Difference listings
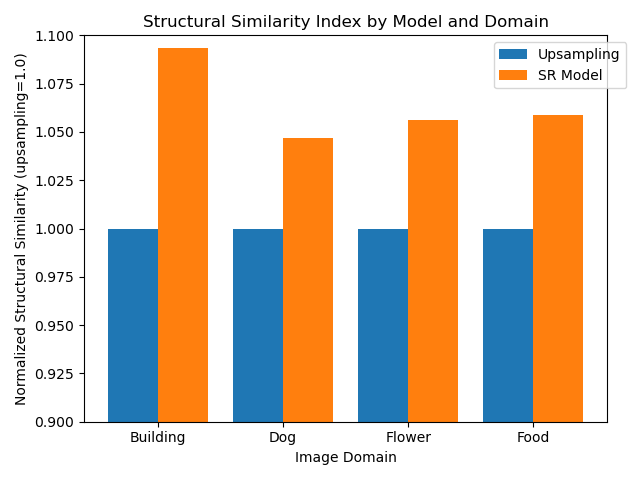
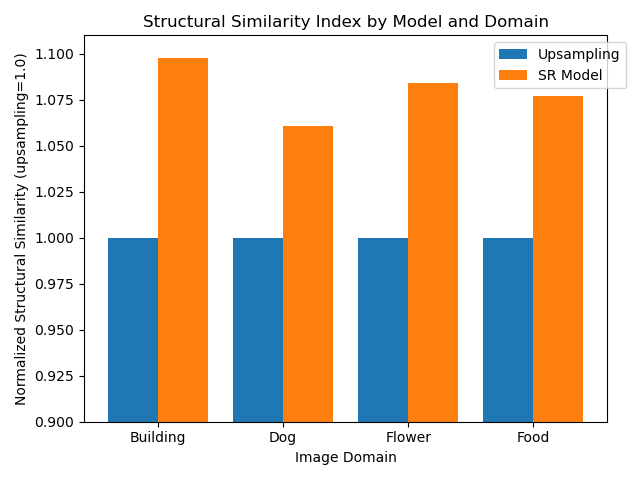
Updated chart images with latest models.

diff --git a/code/Analyze.py b/code/Analyze.py
@@ -78,7 +78,7 @@ def chart_mean(model_names, domain_names, means, legend_names):
     ax.set_xticks([0, 1, 2, 3])
     ax.set_xticklabels(domain_names)
     ax.set_title("Structural Similarity Index by Model and Domain")
-    ax.set_ylim([0.9, 1.10])
+    ax.set_ylim([0.9, 1.11])
     plt.tight_layout()
     plt.show()
 
@@ -104,14 +104,14 @@ def main():
     data = read_data()
 
     #model_names = list(data.keys())
-    #model_names = ["upsampling", "Food_200", "Food_239", "Food_334", "Food_386", "Food_596", "Food_726", "Food_983"]
-    #model_names = ["upsampling", "Flower_140", "Flower_165", "Flower_253", "Flower_308", "Flower_416"]
-    #model_names = ["upsampling", "Dog_140", "Dog_162", "Dog_248", "Dog_302", "Dog_409"]
-    #model_names = ["upsampling", "Building_200", "Building_317", "Building_380", "Building_631", "Building_787", "Building_1094"]
-    #model_names = ["upsampling", "Building_24k_92", "Building_24k_205", "Building_24k_274", "Building_24k_411"]
-    #model_names = ["upsampling", "Building_1094", "Dog_248", "Flower_416", "Food_726", "Building_24k_274"]
+    #model_names = ["upsampling", "Food_200", "Food_239", "Food_334", "Food_386", "Food_596", "Food_726", "Food_983", "Food_1072"]
+    #model_names = ["upsampling", "Flower_140", "Flower_165", "Flower_253", "Flower_308", "Flower_416", "Flower_635"]
+    #model_names = ["upsampling", "Dog_140", "Dog_162", "Dog_248", "Dog_302", "Dog_409", "Dog_625"]
+    #model_names = ["upsampling", "Building_200", "Building_317", "Building_380", "Building_631", "Building_787", "Building_1094", "Building_1499"]
+    #model_names = ["upsampling", "Building_24k_92", "Building_24k_205", "Building_24k_274", "Building_24k_411", "Building_24k_458"]
+    #model_names = ["upsampling", "Building_1094", "Dog_248", "Flower_416", "Food_726", "Building_24k_458", "sr_all_72"]
     #model_names = ["upsampling", "Building_1094", "Dog_248", "Flower_416", "Food_726"]
-    model_names = ["upsampling", "Building_24k_274"]
+    model_names = ["upsampling", "sr_all_72"]
     legend_names = ["Upsampling", "SR Model"]
     num_models = len(model_names)
     domain_names = ["Building", "Dog", "Flower", "Food"]

diff --git a/code/SubjectiveAnalyze.py b/code/SubjectiveAnalyze.py
@@ -14,7 +14,7 @@ from skimage import data
 # original files are in ../testdata/resized/[domain]/512"
 g_origLocation = "../testdata/resized/"
 g_upscaleLocation = "../testdata/upsampled/"
-g_srLocation = "../testdata/sr/Building_1094"
+g_srLocation = "../testdata/sr/sr_all_72"
 
 g_images = [
     ( "Building", "000d6781b9abfae8.jpg" ),
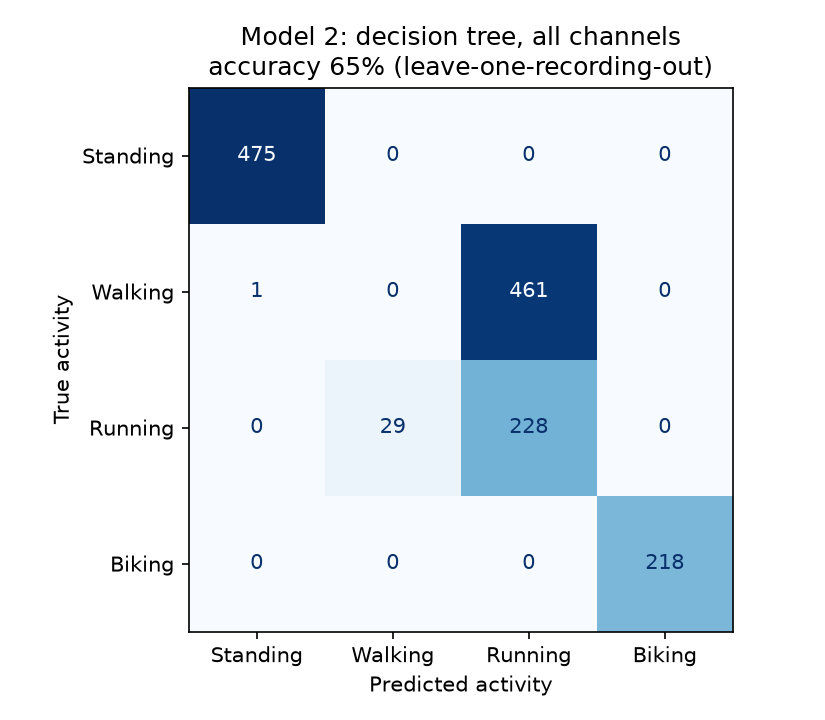
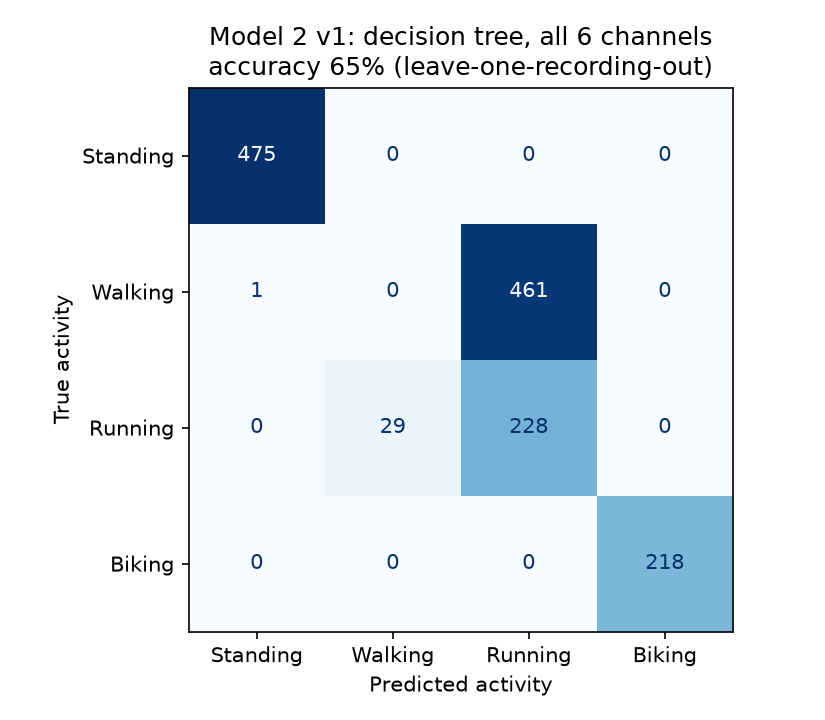
Gait Identifier: Model 2 v2 with tilt-free magnitude features
v2 uses acceleration and rotation magnitudes only (9 features).
Leave-one-recording-out 88.2%, vs 79.8% for Model 1 and 65.2% for
v1, which is kept for comparison. Results in training/results_v2.md.

Changed region(s): [[0.2424, 0.0306, 0.8788, 0.0611]]

diff --git a/Mohammed's Projects/Gait Identifier/training/train.py b/Mohammed's Projects/Gait Identifier/training/train.py
@@ -1,15 +1,18 @@
-"""Train and test the two gait models on the laptop.
+"""Train and test the gait models on the laptop.
 
     python train.py
 
 1. Loads every CSV in ../data/raw and cuts it into 2 s windows (see gait_model.py).
 2. Model 1 (one direction): the peak |acceleration| on ONE axis, split into
    activities by up to 3 thresholds. Tries ax, ay and az and keeps the best.
-3. Model 2 (all IMU outputs): 30 features (mean, std, min, max, dominant
-   frequency for each of the 6 channels) fed to a decision tree, max depth 4.
-4. Tests both with leave-one-recording-out: train on 11 recordings, test on the
-   one left out, repeat for all 12. Windows from the same recording overlap and
-   look alike, so testing on random windows would be cheating.
+3. Model 2 (decision tree, max depth 4), in two versions:
+   v1: 30 features (mean, std, min, max, dominant frequency for each of the
+       6 channels). Kept for comparison; it turned out to learn the board's tilt.
+   v2: 9 tilt-free features from the total acceleration and total rotation
+       (see gait_model.magnitude_features).
+4. Tests every model with leave-one-recording-out: train on 11 recordings, test
+   on the one left out, repeat for all 12. Windows from the same recording
+   overlap and look alike, so testing on random windows would be cheating.
 5. Saves figures to ../figures and the trained models (as JSON) to ../models.
 """
 import json
@@ -31,6 +34,14 @@ MODELS_DIR = PROJECT / "models"
 
 # Colors for the 4 activities (same order as gm.ACTIVITIES) in every figure
 COLORS = ["#4C78A8", "#59A14F", "#E15759", "#F28E2B"]
+
+# The two feature versions for Model 2. v1 keeps its original file names.
+MODEL2_VERSIONS = {
+    "v1": {"names": gm.feature_names(), "features": gm.all_features, "suffix": "",
+           "title": "Model 2 v1: decision tree, all 6 channels"},
+    "v2": {"names": gm.feature_names_v2(), "features": gm.magnitude_features, "suffix": "_v2",
+           "title": "Model 2 v2: decision tree, tilt-free magnitudes"},
+}
 
 
 # ---- 1. Load the data ---------------------------------------------------
@@ -147,14 +158,45 @@ def save_peak_histogram(peaks, y, axis, thresholds, classes):
     plt.close(fig)
 
 
-def save_tree_plot(tree, names):
+def save_tree_plot(tree, names, title, filename):
     fig, ax = plt.subplots(figsize=(22, 10))
     plot_tree(tree, feature_names=names, class_names=list(tree.classes_), filled=True,
               impurity=False, proportion=True, rounded=True, fontsize=8, ax=ax)
-    ax.set_title("Model 2: decision tree on all 6 IMU channels (max depth 4)")
+    ax.set_title(title)
     fig.tight_layout()
-    fig.savefig(FIGURES_DIR / "model2_decision_tree.png", dpi=150)
+    fig.savefig(FIGURES_DIR / filename, dpi=150)
     plt.close(fig)
+
+
+# ---- Model 2 (either version) -------------------------------------------
+def train_model2(version, windows, y, recording_ids):
+    """Test one Model 2 version (leave-one-recording-out), then train it on all
+    windows and save its JSON, tree plot and confusion matrix."""
+    setup = MODEL2_VERSIONS[version]
+    names, suffix = setup["names"], setup["suffix"]
+    print(f"\n{setup['title']} ({len(names)} features)")
+    X = np.array([setup["features"](w) for w in windows])
+    predictions = leave_one_recording_out(new_model2, X, y, recording_ids)
+    accuracy = accuracy_score(y, predictions)
+    print(f"  accuracy: {accuracy:.1%}")
+
+    # Final model: train on ALL windows (testing is already done above)
+    model = new_model2().fit(X, y)
+    model_json = {"model": "tree", "feature_set": version, "features": names,
+                  "rule": "at each node: feature <= threshold -> left, else right",
+                  **window_settings(), "tree": tree_to_dict(model, names)}
+    (MODELS_DIR / f"model2_tree{suffix}.json").write_text(json.dumps(model_json, indent=2))
+    used = [names[i] for i in np.argsort(-model.feature_importances_) if model.feature_importances_[i] > 0]
+    print("  features the final tree uses (most important first):", ", ".join(used))
+
+    # Check: the JSON file must give exactly the same answers as scikit-learn
+    from_json = [gm.predict_tree_model(model_json, w) for w in windows]
+    assert list(model.predict(X)) == from_json, f"Model 2 {version} JSON disagrees with sklearn"
+
+    cm = save_confusion_matrix(y, predictions, setup["title"], f"model2_confusion_matrix{suffix}.png")
+    save_tree_plot(model, names, f"{setup['title']} (max depth 4)", f"model2_decision_tree{suffix}.png")
+    return {"name": f"Model 2 {version}", "features": f"{len(names)} features",
+            "accuracy": accuracy, "cm": cm, "used": used}
 
 
 # ---- Summary helpers ----------------------------------------------------
@@ -203,54 +245,40 @@ def main():
                    **window_settings()}
     (MODELS_DIR / "model1_thresholds.json").write_text(json.dumps(model1_json, indent=2))
     print("  thresholds (g):", ", ".join(f"{t:.3f}" for t in thresholds), "->", " | ".join(classes))
-
-    # ---- Model 2: 30 features, depth-4 tree ----
-    print("\nModel 2: decision tree on all 6 channels")
-    names = gm.feature_names()
-    X = np.array([gm.all_features(w) for w in windows])
-    predictions2 = leave_one_recording_out(new_model2, X, y, recording_ids)
-    accuracy2 = accuracy_score(y, predictions2)
-    print(f"  accuracy: {accuracy2:.1%}")
-
-    model2 = new_model2().fit(X, y)
-    model2_json = {"model": "tree", "features": names,
-                   "rule": "at each node: feature <= threshold -> left, else right",
-                   **window_settings(), "tree": tree_to_dict(model2, names)}
-    (MODELS_DIR / "model2_tree.json").write_text(json.dumps(model2_json, indent=2))
-    used = [names[i] for i in np.argsort(-model2.feature_importances_) if model2.feature_importances_[i] > 0]
-    print("  features the final tree uses (most important first):", ", ".join(used))
-
-    # Check: the JSON files must give exactly the same answers as scikit-learn
     json1 = [gm.predict_threshold_model(model1_json, w) for w in windows]
-    json2 = [gm.predict_tree_model(model2_json, w) for w in windows]
     assert list(model1.predict(peaks.reshape(-1, 1))) == json1, "Model 1 JSON disagrees with sklearn"
-    assert list(model2.predict(X)) == json2, "Model 2 JSON disagrees with sklearn"
-    print("\nSaved models/model1_thresholds.json and models/model2_tree.json "
-          "(checked: same predictions as scikit-learn)")
-
-    # ---- Figures ----
     cm1 = save_confusion_matrix(y, best["predictions"], f"Model 1: peak |{axis}| thresholds",
                                 "model1_confusion_matrix.png")
-    cm2 = save_confusion_matrix(y, predictions2, "Model 2: decision tree, all channels",
-                                "model2_confusion_matrix.png")
     save_peak_histogram(peaks, y, axis, thresholds, classes)
-    save_tree_plot(model2, names)
-    print("Saved 4 figures to figures/")
 
-    for title, cm in [("Model 1", cm1), ("Model 2", cm2)]:
-        print(f"\n{title} confusion matrix (rows = true, columns = predicted):")
+    # ---- Model 2: both feature versions ----
+    results = [{"name": "Model 1", "features": f"peak |{axis}|",
+                "accuracy": best["accuracy"], "cm": cm1}]
+    results += [train_model2(version, windows, y, recording_ids) for version in MODEL2_VERSIONS]
+    print("\nSaved the models to models/ (checked: same predictions as scikit-learn) "
+          "and the figures to figures/")
+
+    for r in results:
+        print(f"\n{r['name']} confusion matrix (rows = true, columns = predicted):")
         print("           " + "".join(f"{a[:5]:>7s}" for a in gm.ACTIVITIES))
-        for activity, row in zip(gm.ACTIVITIES, cm):
+        for activity, row in zip(gm.ACTIVITIES, r["cm"]):
             print(f"  {activity:9s}" + "".join(f"{n:7d}" for n in row))
 
+    # ---- Comparison table: overall accuracy and accuracy per activity ----
+    print("\n==== Comparison (leave-one-recording-out) ====")
+    print(f"{'Model':12s} {'Features':14s} {'Accuracy':>8s}" + "".join(f"{a:>10s}" for a in gm.ACTIVITIES))
+    for r in results:
+        per_activity = r["cm"].diagonal() / r["cm"].sum(axis=1)
+        print(f"{r['name']:12s} {r['features']:14s} {r['accuracy']:8.1%}"
+              + "".join(f"{p:10.0%}" for p in per_activity))
+
     # ---- Plain-English summary ----
-    better, worse = ("Model 2", "Model 1") if accuracy2 >= best["accuracy"] else ("Model 1", "Model 2")
+    winner = max(results, key=lambda r: r["accuracy"])
     print("\n==== Summary ====")
-    print(f"{better} is better: Model 1 got {best['accuracy']:.0%} and Model 2 got {accuracy2:.0%} "
-          f"on recordings they never saw.")
-    print(f"Model 1 mixes up: {describe_mixups(cm1)}.")
-    print(f"Model 2 mixes up: {describe_mixups(cm2)}.")
-    print(f"\nWhy: Model 1 only knows how hard the hardest jolt on {axis} was. Peaks per activity "
+    print(f"{winner['name']} is best, at {winner['accuracy']:.0%} on recordings it never saw.")
+    for r in results:
+        print(f"{r['name']} mixes up: {describe_mixups(r['cm'])}.")
+    print(f"\nModel 1 only knows how hard the hardest jolt on {axis} was. Peaks per activity "
           f"(middle 80% of windows):")
     for activity in gm.ACTIVITIES:
         lo, hi = np.percentile(peaks[y == activity], [10, 90])
@@ -259,12 +287,12 @@ def main():
           + ("" if len(classes) == len(gm.ACTIVITIES) else
              f", so {', '.join(a for a in gm.ACTIVITIES if a not in classes)} never even gets a band")
           + ".")
-    print(f"Model 2 sees much more, but its top features ({', '.join(used[:3])}) include the "
-          "accelerometer mean/min/max, which mostly measure TILT: which way gravity points, i.e. "
-          "how the board was strapped on that day. With only a few recordings per activity, a "
-          "held-out recording strapped on at a new angle looks like whichever activity was "
-          "recorded at that angle. More recordings (strapped on slightly differently each time) "
-          "or features that ignore tilt (std, dominant frequency, gyro) would fix this.")
+    v1, v2 = results[1], results[2]
+    print(f"Model 2 v1's top features ({', '.join(v1['used'][:3])}) include the accelerometer "
+          "mean/min/max, which mostly measure TILT: which way gravity points, i.e. how the board "
+          "was strapped on that day. A held-out recording strapped on at a new angle looks like "
+          "whichever activity was recorded at that angle.")
+    print(f"Model 2 v2 only sees tilt-free magnitudes. Its tree uses: {', '.join(v2['used'])}.")
 
 
 if __name__ == "__main__":

diff --git a/Mohammed's Projects/Gait Identifier/training/gait_model.py b/Mohammed's Projects/Gait Identifier/training/gait_model.py
@@ -20,7 +20,8 @@ WINDOW_SAMPLES = 200     # one window = 2 seconds of data
 STEP_SAMPLES = 50        # slide the window forward 0.5 s at a time (windows overlap)
 
 CHANNELS = ["ax", "ay", "az", "gx", "gy", "gz"]   # the 6 IMU outputs, in CSV order
-STATS = ["mean", "std", "min", "max", "dom_freq"]  # Model 2's 5 numbers per channel
+STATS = ["mean", "std", "min", "max", "dom_freq"]  # Model 2 v1's 5 numbers per channel
+MAGNITUDE_STATS = ["mean", "std", "max", "dom_freq"]  # Model 2 v2's 4 numbers per magnitude
 ACTIVITIES = ["Standing", "Walking", "Running", "Biking"]  # fixed order for tables/plots
 
 
@@ -60,12 +61,12 @@ def dominant_frequency(signal):
 
 
 def feature_names():
-    """Names of Model 2's 30 features, e.g. "ax_mean", "gz_dom_freq"."""
+    """Names of Model 2 v1's 30 features, e.g. "ax_mean", "gz_dom_freq"."""
     return [f"{c}_{s}" for c in CHANNELS for s in STATS]
 
 
 def all_features(window):
-    """Model 2's features: mean, std, min, max and dominant frequency for each
+    """Model 2 v1's features: mean, std, min, max and dominant frequency for each
     of the 6 channels (30 numbers), in the same order as feature_names()."""
     values = []
     for i in range(len(CHANNELS)):
@@ -74,6 +75,40 @@ def all_features(window):
                    float(np.min(signal)), float(np.max(signal)),
                    dominant_frequency(signal)]
     return values
+
+
+def feature_names_v2():
+    """Names of Model 2 v2's 9 features, e.g. "acc_mag_std", "gyro_top_axis_dom_freq"."""
+    return ([f"acc_mag_{s}" for s in MAGNITUDE_STATS]
+            + [f"gyro_mag_{s}" for s in MAGNITUDE_STATS]
+            + ["gyro_top_axis_dom_freq"])
+
+
+def magnitude_features(window):
+    """Model 2 v2's features, which don't care how the board is tilted.
+
+    Magnitude = the length of the (x, y, z) arrow: sqrt(x^2 + y^2 + z^2).
+    Turning the board changes how that arrow splits across x, y and z, but
+    not its length. Standing still, the acceleration magnitude is about 1 g
+    (just gravity) whichever way the board faces.
+
+    For both magnitudes: mean, std, max and dominant frequency (8 numbers).
+    Plus one more: the rhythm of whichever gyro axis swings the most in this
+    window (a magnitude can repeat at double the real rhythm, because swinging
+    forward and swinging back both make it big)."""
+    acc_mag = np.linalg.norm(window[:, 0:3], axis=1)   # ax, ay, az -> one number per sample
+    gyro_mag = np.linalg.norm(window[:, 3:6], axis=1)  # gx, gy, gz -> one number per sample
+    values = []
+    for signal in (acc_mag, gyro_mag):
+        values += [float(np.mean(signal)), float(np.std(signal)),
+                   float(np.max(signal)), dominant_frequency(signal)]
+    busiest = np.argmax(np.std(window[:, 3:6], axis=0))  # 0 = gx, 1 = gy, 2 = gz
+    values.append(dominant_frequency(window[:, 3 + busiest]))
+    return values
+
+
+# Which feature function goes with which saved tree ("feature_set" in its JSON)
+FEATURE_SETS = {"v1": all_features, "v2": magnitude_features}
 
 
 # ---- Running a saved model ---------------------------------------------
@@ -94,9 +129,10 @@ def predict_threshold_model(model, window):
 
 
 def predict_tree_model(model, window):
-    """Model 2: start at the top of the tree and follow the questions down
-    ("is feature <= threshold?" yes -> left, no -> right) until a leaf."""
-    features = dict(zip(model["features"], all_features(window)))
+    """Model 2 (v1 or v2): start at the top of the tree and follow the questions
+    down ("is feature <= threshold?" yes -> left, no -> right) until a leaf."""
+    compute = FEATURE_SETS[model.get("feature_set", "v1")]
+    features = dict(zip(model["features"], compute(window)))
     node = model["tree"]
     while "activity" not in node:
         node = node["left"] if features[node["feature"]] <= node["threshold"] else node["right"]

diff --git a/Mohammed's Projects/Gait Identifier/training/results_v2.md b/Mohammed's Projects/Gait Identifier/training/results_v2.md
@@ -1,0 +1,69 @@
+# Gait Identifier: results, version 2
+
+Produced by `python train.py` (second version). Same data, windows and test as
+[results_v1.md](results_v1.md): 12 recordings, 1412 windows of 2 s sliding by 0.5 s,
+leave-one-recording-out. Model 1 and Model 2 v1 are unchanged; v2 is new.
+
+## What changed: tilt-free features
+
+Model 2 v1 failed because its accelerometer mean/min/max mostly measured tilt (how the board
+was strapped on), not the activity. v2 uses only the **magnitude** (the length of the
+x, y, z arrow, sqrt(x² + y² + z²)), which stays the same however the board is turned:
+
+- Total acceleration magnitude: mean, std, max, dominant frequency
+- Total rotation (gyro) magnitude: mean, std, max, dominant frequency
+- Dominant frequency of whichever gyro axis swings the most in the window
+
+9 features, same tree settings as v1 (max depth 4, `class_weight="balanced"`).
+
+## Accuracy
+
+| Model | Features | Accuracy | Standing | Walking | Running | Biking |
+|---|---|---|---|---|---|---|
+| Model 1 | peak \|ay\|, thresholds | 79.8% | 100% | 94% | 0% | 100% |
+| Model 2 v1 | 30 per-axis features | 65.2% | 100% | 0% | 89% | 100% |
+| **Model 2 v2** | **9 tilt-free features** | **88.2%** | 100% | 68% | 95% | 97% |
+
+## Confusion matrix, Model 2 v2 (rows = true activity, columns = predicted)
+
+| True \ Predicted | Standing | Walking | Running | Biking |
+|---|---|---|---|---|
+| Standing | 475 | 0 | 0 | 0 |
+| Walking | 1 | 315 | 145 | 1 |
+| Running | 0 | 12 | 244 | 1 |
+| Biking | 0 | 0 | 7 | 211 |
+
+Figures: `figures/model2_confusion_matrix_v2.png`, `figures/model2_decision_tree_v2.png`.
+
+## What the v2 tree uses
+
+Share of the tree's decisions per feature: acc_mag_std 59%, gyro_mag_mean 34%,
+gyro_mag_std 4%, gyro_mag_dom_freq 3%. Not used: acc_mag_mean, acc_mag_dom_freq and
+gyro_top_axis_dom_freq. Small splits on gyro_mag_max and acc_mag_max carry almost no weight.
+
+1. **Is the leg rotating?** gyro_mag_mean ≤ 21 °/s → Standing (Standing ≈ 4 °/s, everything
+   else ≥ 90 °/s).
+2. **How much does the total jolt vary?** acc_mag_std: about 0.25 g walking, 0.5 g running,
+   0.85 g biking.
+3. **Smooth or jerky rotation?** gyro_mag_std separates Biking (steady pedalling circle) from
+   Running (stop-start swing) when both jolt a lot.
+
+acc_mag_mean is unused because it is always about 1 g (gravity). Rhythm barely helps: a 2 s
+window only resolves frequency in 0.5 Hz steps, too coarse to tell step rates apart.
+
+## Per-recording accuracy, Model 2 v2
+
+| Recording | Correct |
+|---|---|
+| Biking 011031 / 011137 / 011306 / 011424 | 91% / 100% / 98% / 100% |
+| Running 005452 / 005641 / 010258 / 010411 | 58% / 98% / 97% / 99% |
+| Standing 004048 / 011929 | 100% / 100% |
+| Walking 004331 / 012135 | 95% / 41% |
+
+## Remaining weaknesses
+
+- **Walking called Running (31%)** comes almost entirely from Walking 012135. Its median
+  rotation is 124 °/s vs 91 °/s in the other walk, close to running (130–175 °/s). With only
+  two Walking recordings, holding one out leaves a single walk to learn from.
+- **Running 005452** is the short 15 s run, and it jolts as hard as biking.
+- Next step: more Walking recordings at different speeds.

● Problem details
Only the lines above from the one with "fig.tight_layout()" through the one with "JSON file must" should be duplicated, character for character.

● Answer to this exercise
     fig.tight_layout()
-    fig.savefig(FIGURES_DIR / "model2_decision_tree.png", dpi=150)
+    fig.savefig(FIGURES_DIR / filename, dpi=150)
     plt.close(fig)
+
+
+# ---- Model 2 (either version) -------------------------------------------
+def train_model2(version, windows, y, recording_ids):
+    """Test one Model 2 version (leave-one-recording-out), then train it on all
+    windows and save its JSON, tree plot and confusion matrix."""
+    setup = MODEL2_VERSIONS[version]
+    names, suffix = setup["names"], setup["suffix"]
+    print(f"\n{setup['title']} ({len(names)} features)")
+    X = np.array([setup["features"](w) for w in windows])
+    predictions = leave_one_recording_out(new_model2, X, y, recording_ids)
+    accuracy = accuracy_score(y, predictions)
+    print(f"  accuracy: {accuracy:.1%}")
+
+    # Final model: train on ALL windows (testing is already done above)
+    model = new_model2().fit(X, y)
+    model_json = {"model": "tree", "feature_set": version, "features": names,
+                  "rule": "at each node: feature <= threshold -> left, else right",
+                  **window_settings(), "tree": tree_to_dict(model, names)}
+    (MODELS_DIR / f"model2_tree{suffix}.json").write_text(json.dumps(model_json, indent=2))
+    used = [names[i] for i in np.argsort(-model.feature_importances_) if model.feature_importances_[i] > 0]
+    print("  features the final tree uses (most important first):", ", ".join(used))
+
+    # Check: the JSON file must give exactly the same answers as scikit-learn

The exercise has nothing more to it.